Values guide actions that propel our lives. A strong, clearly defined set of values helps individuals and groups gain clarity in decisions and directions. As business visionary Simon Sinek says, it’s the “Why” that matters for companies. Why do we do what we do? Stated differently, “What do we value?”.
I teach a class in Strategic Planning; the syllabus begins the planning with three foundational reference points. Values, Vision, and Mission. The starting point for a company’s exercise of self-identification is understanding its Values. Vision is an aspirational expression of these values, and Mission describes an execution strategy. Thus, Values are the starting point of an organization’s “Why?”.
We recently conducted our own valuation analysis, which we modeled from a “Discernment” program at my church that helps people in transition to identify new career paths. Here's how it works: the support team needs to understand the candidate’s values before offering ideas or making recommendations. So before meeting with the support group, the candidate ponders a list of top ‘values. (see our list at the bottom of this article). From a list of 50 values, the candidate must discard 35 to select the top 15, no easy task, requiring contemplation and reflection. Once these top 15 have been identified, he or she must prioritize just the top ten, removing five. Then, once more, the list is culled to just the top five. These become the core values that most define the candidate. It's a solid starting point.
For our company discernment, three leaders went through this process. Then we decided to get a pulse on the rest of our staff and invited everyone: take 50 values down to 15, to 10, to 5. While this was a voluntary exercise, every employee participated.
Because we’re nearly 20 people, we needed to weigh the values in a way that allowed for breadth of ideas, while recognizing leadership's influence. For breadth, we included everyone's top ten values, but assigned a double value to their top five choices. Thus, if “Integrity” was #2 and “Giving” was #7, integrity got twice the weight of giving. To recognize that leadership drives strategic decisions in our company, we double-weighted three company leaders' results. Interestingly, most of our stated values were consistent between leadership and the other employees. Evidently, we already have a culture that reflects management’s – and employees’ – core values.
Here’s the result of our internal exercise, in order:
Gordon Atlantic Insurance Top Values:
- Family – We are a family-oriented business, for employees, and for customers.
- Integrity – It is our brand, our reputation; defines who we are as people.
- Excellence – We strive to become better, all the time.
- Leadership – in our fields of specialty, and in taking responsibility for our own lives.
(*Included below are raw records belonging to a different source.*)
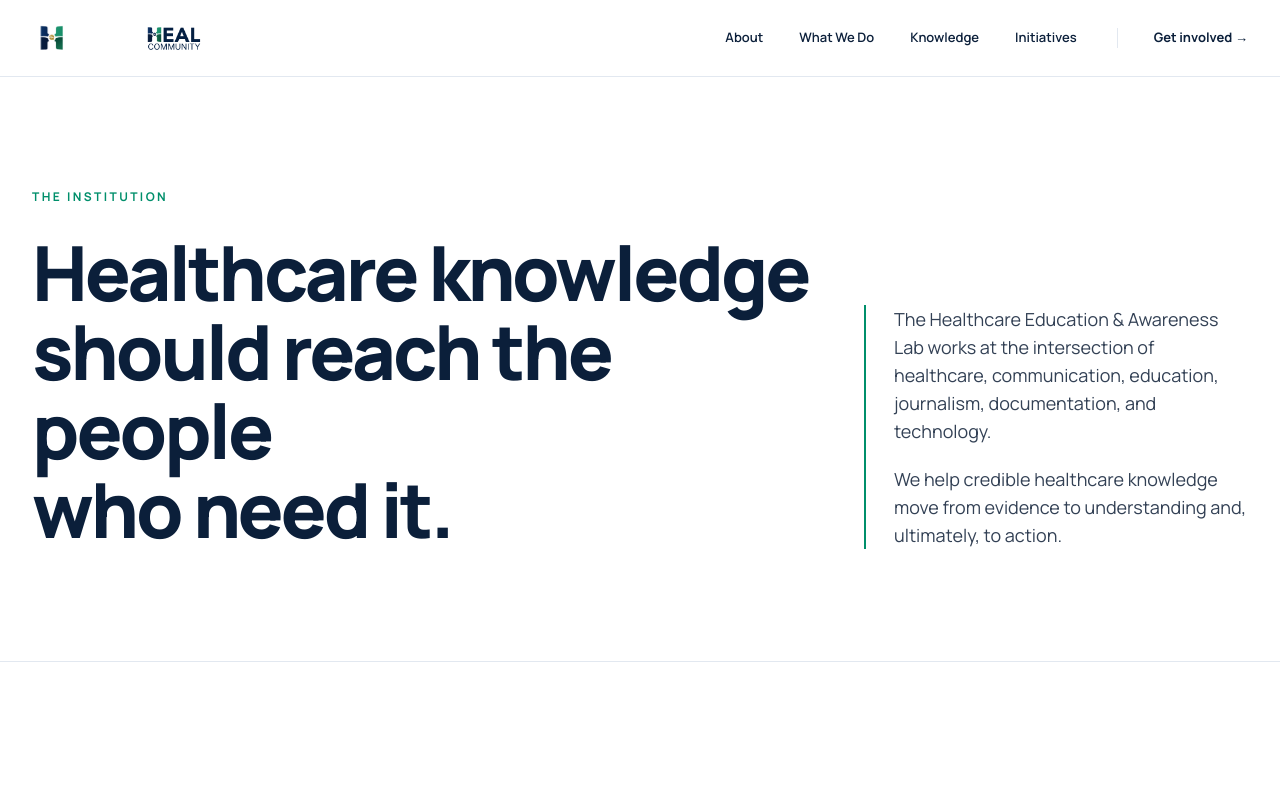
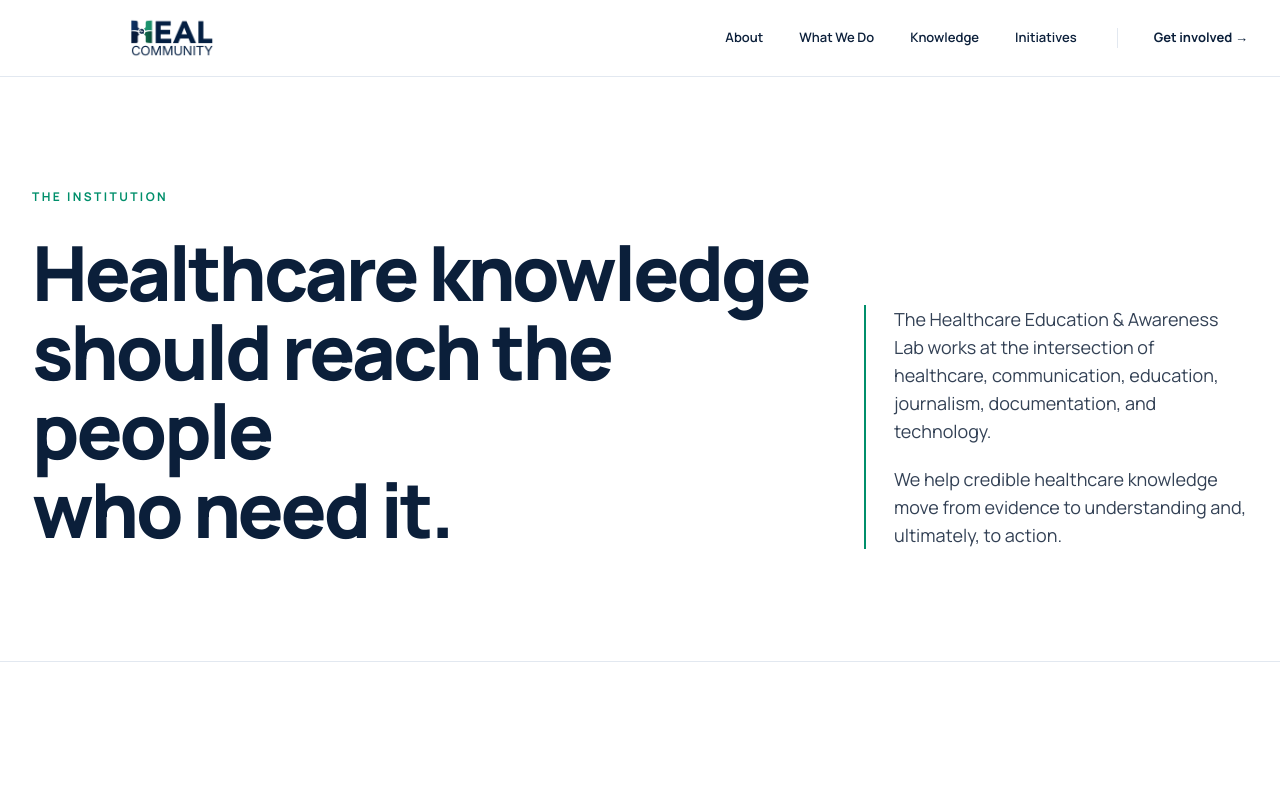
Before and after one commit to HEAL-Community/heal-website, a Next.js app in the folder apps/web/: page /about in a window 1280 px wide. Shown: the top 791 px of the page. Built offline with nearby package versions, Linux system fonts and the light colour scheme.

Commit message:
feat: update site header logo size and alt text
Improved logo dimensions and added alt text for accessibility

Co-authored-by: AbdulRaheem Olurode <183245201+PeerlessDON25@users.noreply.github.com>

```diff
--- a/apps/web/components/site-header.tsx
+++ b/apps/web/components/site-header.tsx
@@ -25,22 +25,12 @@ export default function SiteHeader() {
           onClick={() => setMenuOpen(false)}
         >
           <Image
-            src="/heal-symbol.png"
-            alt=""
-            width={64}
-            height={64}
+            src="/heal-community-logo.png"
+            alt="HEAL Community"
+            width={240}
+            height={90}
             priority
-            aria-hidden="true"
-            className="size-8 shrink-0 object-contain transition-transform duration-300 group-hover:scale-[1.02] sm:size-10"
-          />
-          <Image
-            src="/heal-community-logo.png"
-            alt=""
-            width={192}
-            height={72}
-            priority
-            aria-hidden="true"
-            className="h-auto w-[112px] object-contain transition-transform duration-300 group-hover:scale-[1.02] sm:w-[150px] lg:w-[180px]"
+            className="h-auto w-[220px] shrink-0 object-contain transition-transform duration-300 group-hover:scale-[1.02] sm:w-[260px] lg:w-[280px]"
           />
         </Link>
 
```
- Community – We stay closely connected to where we live and work.
- Giving – We try to give something of ourselves to others.
- Lifetime Learning – A value combining Growth and Education.
A few observations about the data:
- Education and Growth; both had a strong presence on our list, so we combined and included under Lifetime Learning, a reasonable consolidation of these two.
- Happiness, Health, and Independence also scored high, so we acknowledge these in internal discussions, remembering that these values are 'Top 5' important to several of us.
- The process of removing many values we hold dearly to get from 50 to 15, is a valuable exercise in itself, especially at the margins, with those closest to the cut-off.
This exercise has revealed itself as incredibly useful in our decision making: We used to struggle with certain holidays, the day after Thanksgiving a typical example. Recognizing how much we value family, the decision to close the day after Thanksgiving became easy, as this is a day when most of us can enjoy time with our families. With Lifetime Learning a top value, we are quick to approve education expenses for all our employees, all year long. Integrity keeps our brand strong, and helps us be more effective when negotiating with underwriters; because they trust us. (Bonus: This one also helps us sleep at night.)
We found that this exercise provides guidance for many decisions; it's different for every organization. But it's a terrific process to develop self-awareness and clarity for any organization.
Below is the list of 50 values we all used for starting this exercise: